■ Extracted material
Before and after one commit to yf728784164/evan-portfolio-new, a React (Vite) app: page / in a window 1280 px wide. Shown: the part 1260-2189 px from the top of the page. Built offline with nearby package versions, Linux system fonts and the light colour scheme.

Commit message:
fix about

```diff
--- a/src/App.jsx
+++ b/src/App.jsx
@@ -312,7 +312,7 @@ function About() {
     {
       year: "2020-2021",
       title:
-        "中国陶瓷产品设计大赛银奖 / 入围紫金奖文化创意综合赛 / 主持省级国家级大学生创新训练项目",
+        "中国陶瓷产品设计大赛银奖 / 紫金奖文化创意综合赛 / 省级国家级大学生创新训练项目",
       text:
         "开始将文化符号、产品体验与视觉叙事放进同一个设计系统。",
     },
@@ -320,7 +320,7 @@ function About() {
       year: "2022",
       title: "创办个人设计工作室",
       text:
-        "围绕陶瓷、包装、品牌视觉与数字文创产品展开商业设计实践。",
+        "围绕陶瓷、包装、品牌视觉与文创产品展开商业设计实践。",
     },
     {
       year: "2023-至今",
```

* * *

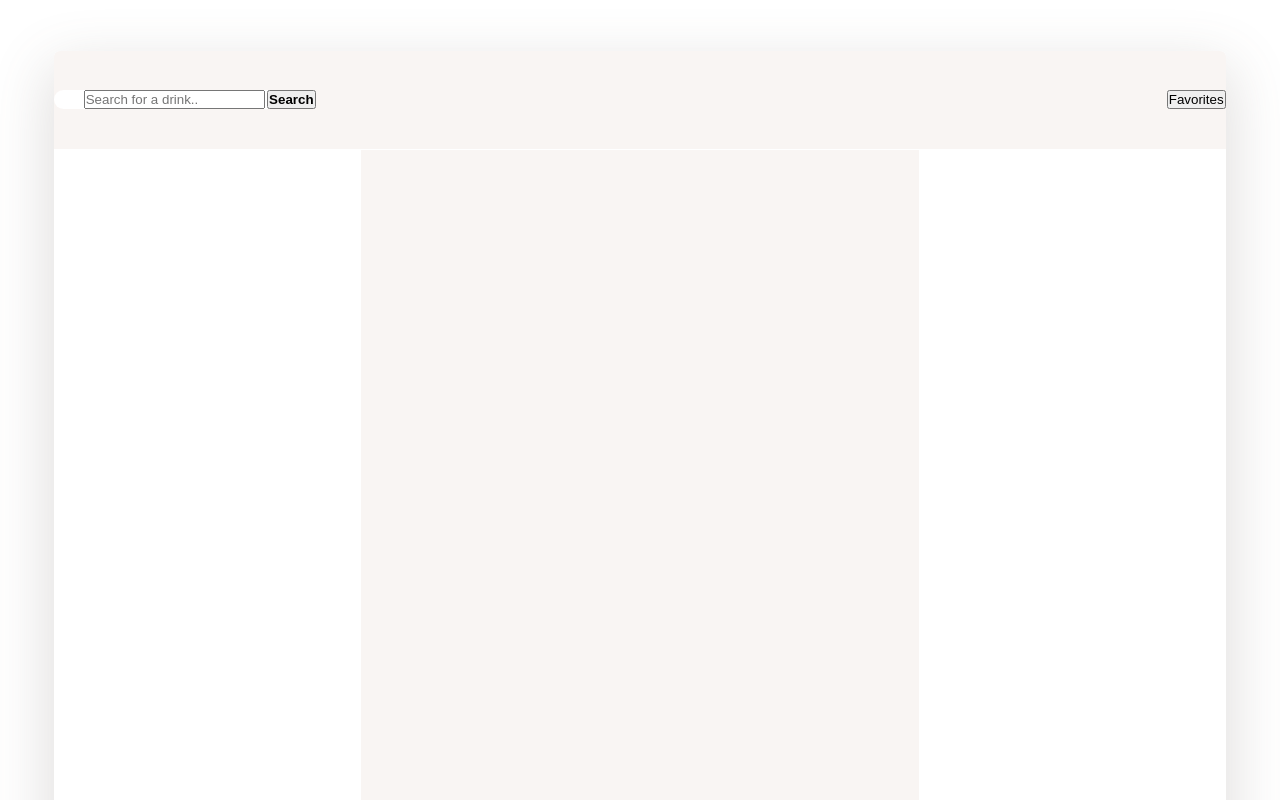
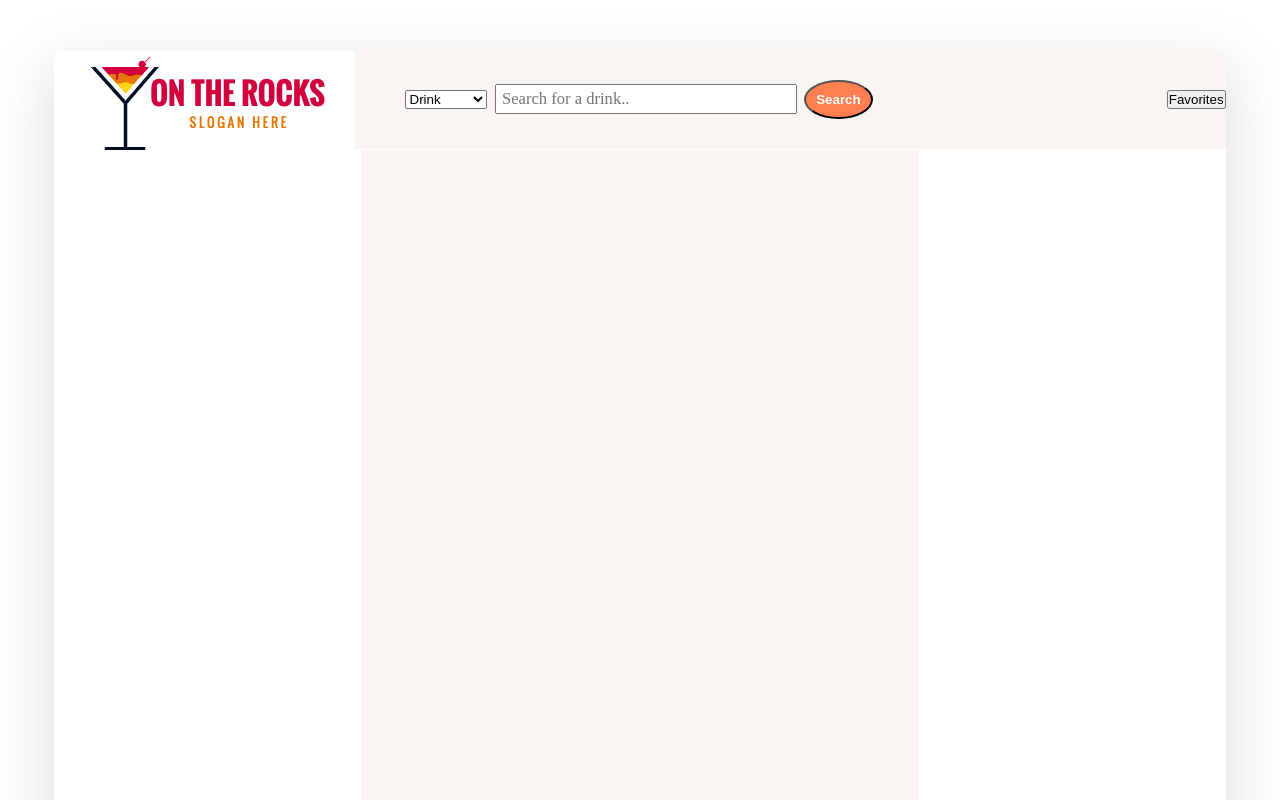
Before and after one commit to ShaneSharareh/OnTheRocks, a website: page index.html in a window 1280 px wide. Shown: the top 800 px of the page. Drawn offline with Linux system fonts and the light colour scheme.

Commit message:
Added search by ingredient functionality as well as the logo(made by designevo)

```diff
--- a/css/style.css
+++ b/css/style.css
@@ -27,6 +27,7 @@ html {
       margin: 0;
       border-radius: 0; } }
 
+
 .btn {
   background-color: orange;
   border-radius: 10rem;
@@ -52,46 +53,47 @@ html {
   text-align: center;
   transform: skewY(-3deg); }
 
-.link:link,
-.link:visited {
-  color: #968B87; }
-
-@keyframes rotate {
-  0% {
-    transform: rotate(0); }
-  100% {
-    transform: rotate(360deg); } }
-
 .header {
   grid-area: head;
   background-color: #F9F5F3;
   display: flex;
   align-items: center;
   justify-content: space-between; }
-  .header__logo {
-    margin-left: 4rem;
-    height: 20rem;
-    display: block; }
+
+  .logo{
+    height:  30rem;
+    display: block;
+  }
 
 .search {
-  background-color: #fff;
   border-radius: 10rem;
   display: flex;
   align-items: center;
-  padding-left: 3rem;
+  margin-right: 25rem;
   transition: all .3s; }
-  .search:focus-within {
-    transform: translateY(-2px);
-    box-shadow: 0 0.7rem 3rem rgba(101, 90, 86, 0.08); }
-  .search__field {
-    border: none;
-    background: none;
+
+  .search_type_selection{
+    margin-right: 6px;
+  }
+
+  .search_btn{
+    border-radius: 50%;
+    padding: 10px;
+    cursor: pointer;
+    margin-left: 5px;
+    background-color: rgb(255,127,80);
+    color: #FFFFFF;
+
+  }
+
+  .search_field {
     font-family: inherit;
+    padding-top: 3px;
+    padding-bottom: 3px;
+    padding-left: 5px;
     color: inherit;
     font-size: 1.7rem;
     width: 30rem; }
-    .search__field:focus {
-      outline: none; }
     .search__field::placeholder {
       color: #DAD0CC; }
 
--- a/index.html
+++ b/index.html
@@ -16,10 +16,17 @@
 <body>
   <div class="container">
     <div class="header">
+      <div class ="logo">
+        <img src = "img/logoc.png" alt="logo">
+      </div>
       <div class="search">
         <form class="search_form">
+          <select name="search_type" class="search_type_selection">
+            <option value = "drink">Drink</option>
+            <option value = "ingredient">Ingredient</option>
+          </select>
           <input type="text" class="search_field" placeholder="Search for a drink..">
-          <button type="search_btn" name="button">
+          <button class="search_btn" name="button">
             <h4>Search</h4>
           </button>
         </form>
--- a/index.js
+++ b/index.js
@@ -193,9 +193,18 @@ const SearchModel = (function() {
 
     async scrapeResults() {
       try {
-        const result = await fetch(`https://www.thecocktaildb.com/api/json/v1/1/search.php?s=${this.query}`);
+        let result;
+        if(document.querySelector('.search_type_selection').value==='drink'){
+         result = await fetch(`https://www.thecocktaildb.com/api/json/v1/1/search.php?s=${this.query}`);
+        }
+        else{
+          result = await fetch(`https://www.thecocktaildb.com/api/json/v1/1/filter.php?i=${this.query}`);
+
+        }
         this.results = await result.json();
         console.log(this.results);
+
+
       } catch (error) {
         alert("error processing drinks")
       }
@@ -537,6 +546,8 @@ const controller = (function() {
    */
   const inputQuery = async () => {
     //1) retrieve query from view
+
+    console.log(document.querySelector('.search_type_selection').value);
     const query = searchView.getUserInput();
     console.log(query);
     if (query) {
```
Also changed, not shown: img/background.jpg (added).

■ Aim of the exercise
Go through the data and show every line where "color" occurs.

■ Solution
   background-color: orange;
-  color: #968B87; }
   background-color: #F9F5F3;
-  background-color: #fff;
+    background-color: rgb(255,127,80);
+    color: #FFFFFF;
     color: inherit;
       color: #DAD0CC; }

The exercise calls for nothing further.